And how did you end up working at Sphere? Have you always worked in publishing?
No, not at all. I spent quite some time doing other things, from TV – including working on Big Brother series 2, which WAS an education – to journalism and, most of all, being a magazine editor. But everything I’ve done has in one way or another revolved around books, film or videogames: not only things I love, but things men love in general too, so it was ideal preparation for my role. Most recently, I edited a book magazine for Waterstones for nearly six years, then worked at The Bookseller launching their consumer brand, and three years ago was invited to apply for the Sphere job.
When a manuscript lands on your desk, what is it that you’re looking for? And what makes you think ‘this is the one’?
Voice and concept: it has to have a killer hook, an idea that’s so clever or original it makes you wonder why no one has thought of it before; and then the writing or narrative voice must speak to me personally. It should drag you by the gut from page to page so that before you know it, you’ve finished the book and you’re raving about it to other people.
Jeremy from Peep Show once famously said that ‘Publishers are just spellcheckers who take you out for lunch’. How accurate is that assessment?
Jez also said, “£20,000! I’ll be a millionaire!” so perhaps we need to take his wisdom with a pinch of salt. The main thing we do is to help an author turn their book into the very best version of it that it can possibly be, working with them on story, character, pace and plotting. Then we work with other departments on transforming that into a product readers will want to pick up and take home. But in fairness, we are quite adept at Word and we do like a lunch now and again.
What would you say are the best parts of your job? And, dare we ask, the worst?
An editor is the author’s support through the publishing process, so we have to be honest, transparent and constructive, and each book is very personal to us, so the worst is reporting when sales haven’t gone as well as we’d hoped. The best is working with a really creative author on the editing process and coming up with a result that is better through that collaborative process. Or sharing a book that only you, the author and agent have probably read so far and finding that the rest of the world loves it as much as you do.
If an aspiring editor came to you looking for advice on getting into the industry, what tips would you give them?
Find your area of interest and target the publishers that do that really well. If you love crime novels, heavyweight history books or children’s picture books, look at who publishes the authors you are most passionate about, learn about those publishers lists and research all you can about that area in general. Just saying you love reading isn’t enough; you must be clear about the kinds of books you want to publish and what you would bring to a publisher who does those kind of books. What’s special about you and your experience? Hundreds if not thousands of people apply to each editing job, so make yourself stand out in terms of what you have to offer and your knowledge level.

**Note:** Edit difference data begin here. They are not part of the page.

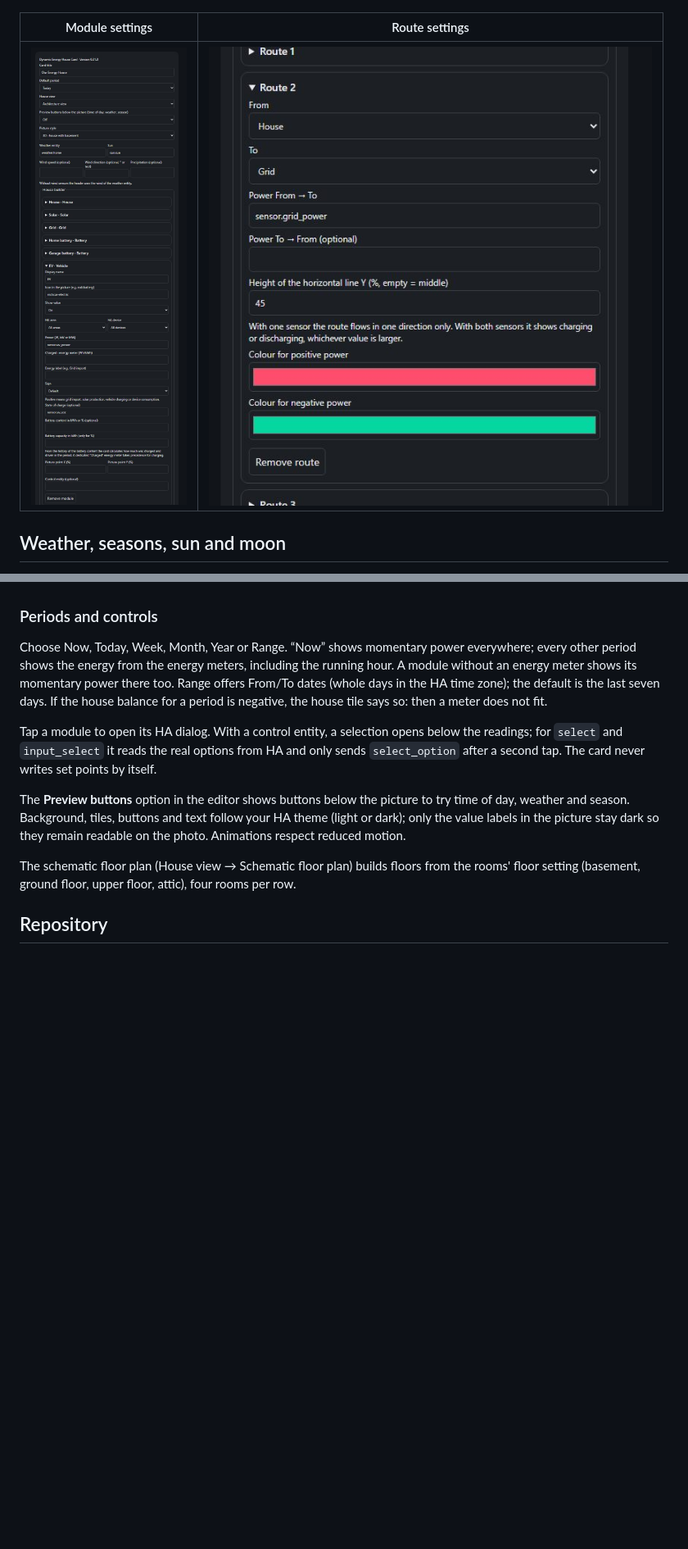
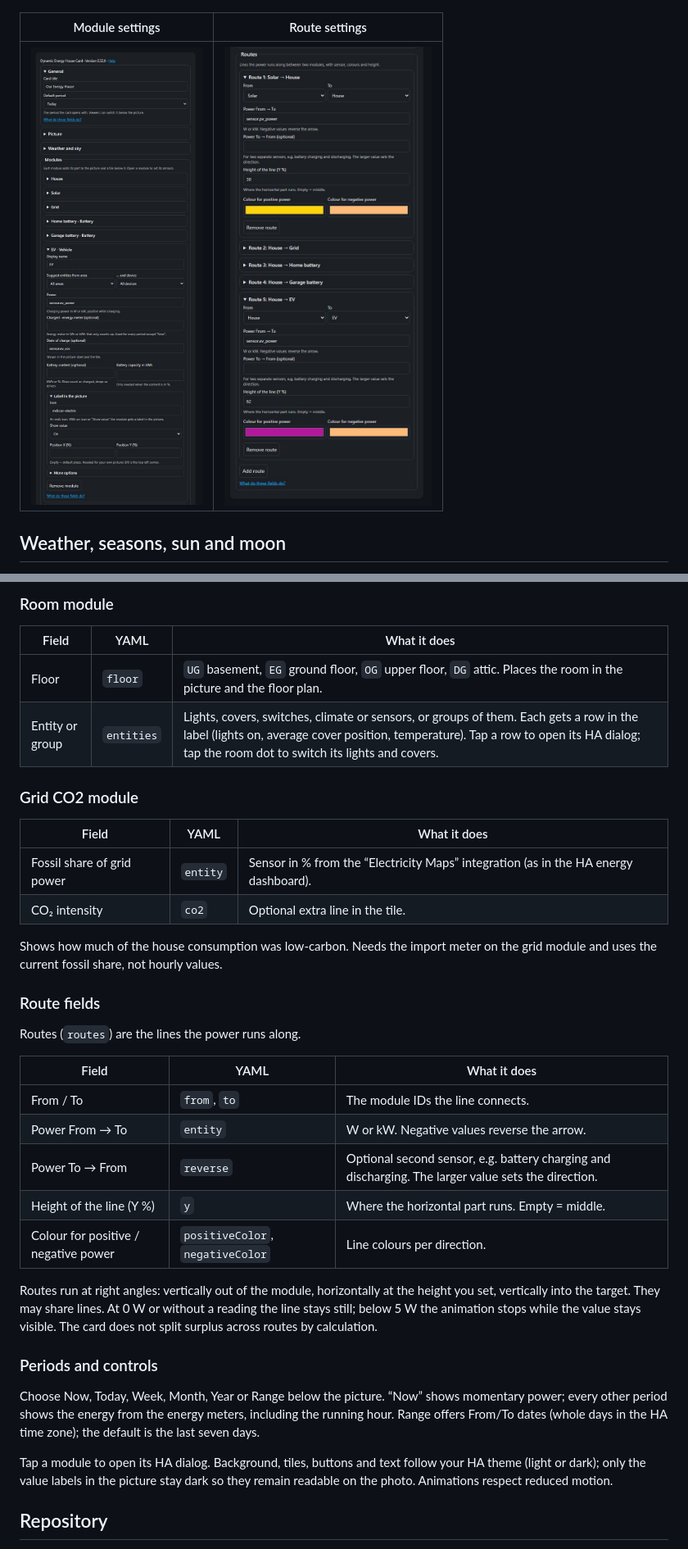
Before and after one commit to pfalzcraft/dynamic-energy-house-card, a Markdown page: README.md, 2 parts joined by grey strips. Shown at 82% size. Drawn GitHub-style; pictures changed too: docs/editor-module.jpg, docs/editor-route.jpg; blank space fills up the shorter version.

```diff
--- a/README.md
+++ b/README.md
@@ -83,13 +173,38 @@ Each route has a power field per direction (From → To, and optionally To → F
+### Room module
+
+| Field | YAML | What it does |
+|---|---|---|
+| Floor | `floor` | `UG` basement, `EG` ground floor, `OG` upper floor, `DG` attic. Places the room in the picture and the floor plan. |
+| Entity or group | `entities` | Lights, covers, switches, climate or sensors, or groups of them. Each gets a row in the label (lights on, average cover position, temperature). Tap a row to open its HA dialog; tap the room dot to switch its lights and covers. |
+
+### Grid CO2 module
+
+| Field | YAML | What it does |
+|---|---|---|
+| Fossil share of grid power | `entity` | Sensor in % from the “Electricity Maps” integration (as in the HA energy dashboard). |
+| CO₂ intensity | `co2` | Optional extra line in the tile. |
+
+Shows how much of the house consumption was low-carbon. Needs the import meter on the grid module and uses the current fossil share, not hourly values.
+
+### Route fields
+
+Routes (`routes`) are the lines the power runs along.
+
+| Field | YAML | What it does |
+|---|---|---|
+| From / To | `from`, `to` | The module IDs the line connects. |
+| Power From → To | `entity` | W or kW. Negative values reverse the arrow. |
+| Power To → From | `reverse` | Optional second sensor, e.g. battery charging and discharging. The larger value sets the direction. |
+| Height of the line (Y %) | `y` | Where the horizontal part runs. Empty = middle. |
+| Colour for positive / negative power | `positiveColor`, `negativeColor` | Line colours per direction. |
+
+Routes run at right angles: vertically out of the module, horizontally at the height you set, vertically into the target. They may share lines. At 0 W or without a reading the line stays still; below 5 W the animation stops while the value stays visible. The card does not split surplus across routes by calculation.
 
 ### Periods and controls
 
-Choose Now, Today, Week, Month, Year or Range. “Now” shows momentary power everywhere; every other period shows the energy from the energy meters, including the running hour. A module without an energy meter shows its momentary power there too. Range offers From/To dates (whole days in the HA time zone); the default is the last seven days. If the house balance for a period is negative, the house tile says so: then a meter does not fit.
+Choose Now, Today, Week, Month, Year or Range below the picture. “Now” shows momentary power; every other period shows the energy from the energy meters, including the running hour. Range offers From/To dates (whole days in the HA time zone); the default is the last seven days.
 
-Tap a module to open its HA dialog. With a control entity, a selection opens below the readings; for `select` and `input_select` it reads the real options from HA and only sends `select_option` after a second tap. The card never writes set points by itself.
-
-The **Preview buttons** option in the editor shows buttons below the picture to try time of day, weather and season. Background, tiles, buttons and text follow your HA theme (light or dark); only the value labels in the picture stay dark so they remain readable on the photo. Animations respect reduced motion.
-
-The schematic floor plan (House view → Schematic floor plan) builds floors from the rooms' floor setting (basement, ground floor, upper floor, attic), four rooms per row.
+Tap a module to open its HA dialog. Background, tiles, buttons and text follow your HA theme (light or dark); only the value labels in the picture stay dark so they remain readable on the photo. Animations respect reduced motion.
 
 ## Repository
 
```
Also changed, not shown: other parts of README.md (+105 -15 lines), 1 other file.
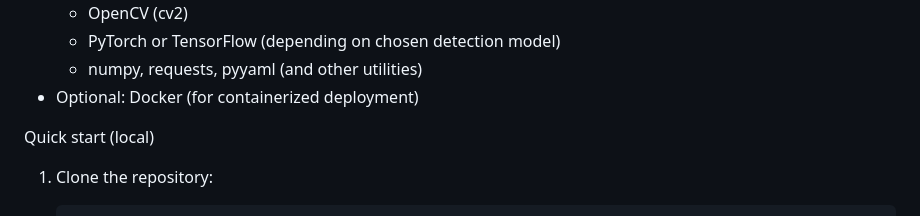
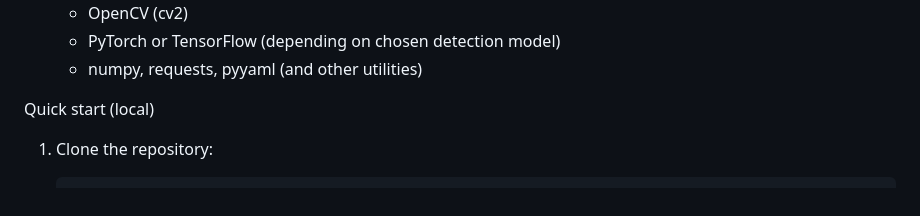
Before and after one commit to Nithin-kumar-hub/Smart_Surveillance, a Markdown page: README.md, the part around the change. GitHub-like rendering.

```diff
--- a/README.md
+++ b/README.md
@@ -37,7 +37,6 @@ Requirements
   - OpenCV (cv2)
   - PyTorch or TensorFlow (depending on chosen detection model)
   - numpy, requests, pyyaml (and other utilities)
-- Optional: Docker (for containerized deployment)
 
 Quick start (local)
 1. Clone the repository:
```
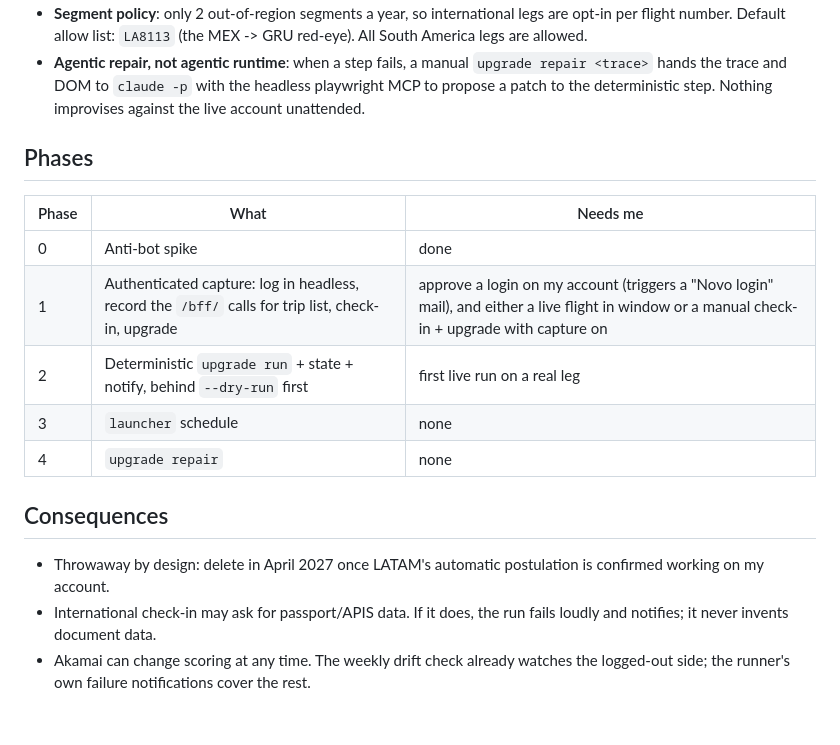
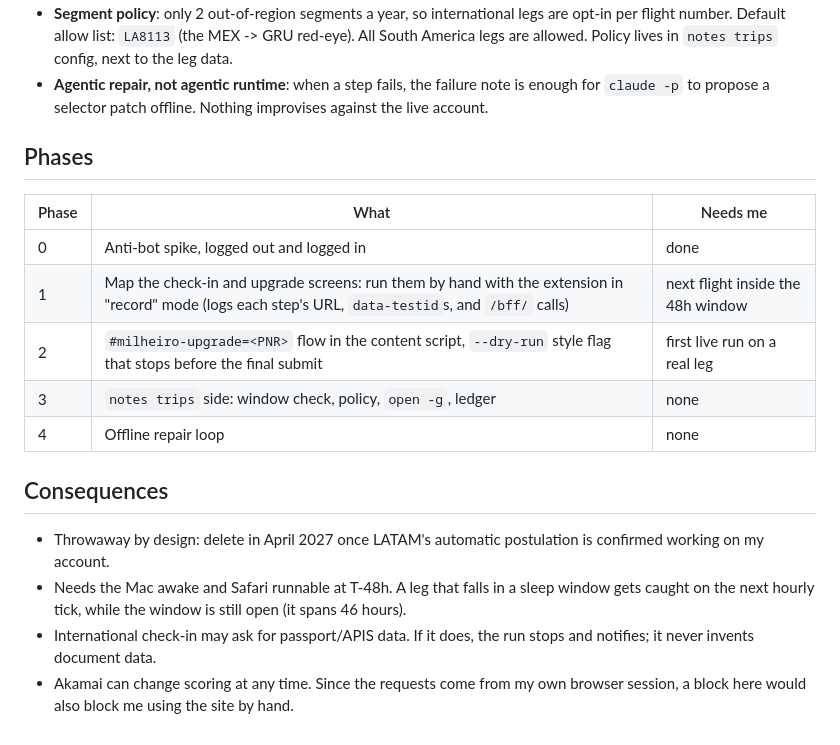
Before and after one commit to mracos/milheiro, a Markdown page: docs/adrs/0001-courtesy-upgrade-autopilot.md, the part around one of its changes. Drawn GitHub-style.

```diff
--- a/docs/adrs/0001-courtesy-upgrade-autopilot.md
+++ b/docs/adrs/0001-courtesy-upgrade-autopilot.md
@@ -95,26 +115,29 @@ launchd (hourly)
 - **Segment policy**: only 2 out-of-region segments a year, so international
   legs are opt-in per flight number. Default allow list: `LA8113` (the MEX ->
-  GRU red-eye). All South America legs are allowed.
-- **Agentic repair, not agentic runtime**: when a step fails, a manual
-  `upgrade repair <trace>` hands the trace and DOM to `claude -p` with the
-  headless playwright MCP to propose a patch to the deterministic step. Nothing
-  improvises against the live account unattended.
+  GRU red-eye). All South America legs are allowed. Policy lives in
+  `notes trips` config, next to the leg data.
+- **Agentic repair, not agentic runtime**: when a step fails, the failure note
+  is enough for `claude -p` to propose a selector patch offline. Nothing
+  improvises against the live account.
 
 ## Phases
 
 | Phase | What | Needs me |
 |---|---|---|
-| 0 | Anti-bot spike | done |
-| 1 | Authenticated capture: log in headless, record the `/bff/` calls for trip list, check-in, upgrade | approve a login on my account (triggers a "Novo login" mail), and either a live flight in window or a manual check-in + upgrade with capture on |
-| 2 | Deterministic `upgrade run` + state + notify, behind `--dry-run` first | first live run on a real leg |
-| 3 | `launcher` schedule | none |
-| 4 | `upgrade repair` | none |
+| 0 | Anti-bot spike, logged out and logged in | done |
+| 1 | Map the check-in and upgrade screens: run them by hand with the extension in "record" mode (logs each step's URL, `data-testid`s, and `/bff/` calls) | next flight inside the 48h window |
+| 2 | `#milheiro-upgrade=<PNR>` flow in the content script, `--dry-run` style flag that stops before the final submit | first live run on a real leg |
+| 3 | `notes trips` side: window check, policy, `open -g`, ledger | none |
+| 4 | Offline repair loop | none |
 
 ## Consequences
 
 - Throwaway by design: delete in April 2027 once LATAM's automatic postulation
   is confirmed working on my account.
+- Needs the Mac awake and Safari runnable at T-48h. A leg that falls in a
+  sleep window gets caught on the next hourly tick, while the window is still
+  open (it spans 46 hours).
 - International check-in may ask for passport/APIS data. If it does, the run
-  fails loudly and notifies; it never invents document data.
-- Akamai can change scoring at any time. The weekly drift check already watches
-  the logged-out side; the runner's own failure notifications cover the rest.
+  stops and notifies; it never invents document data.
+- Akamai can change scoring at any time. Since the requests come from my own
+  browser session, a block here would also block me using the site by hand.
```
Also changed, not shown: other parts of docs/adrs/0001-courtesy-upgrade-autopilot.md (+60 -40 lines).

And finally, if you could describe the life of an editor in just 3 words, what would they be?
Varied, all-consuming, fun!
Thank you Ed!
If you’re interested in a career in publishing, why not apply to attend the latest Hachette UK Insight Into Publishing event? It’s on the 1st July, and applications close on June 14th. Apply here!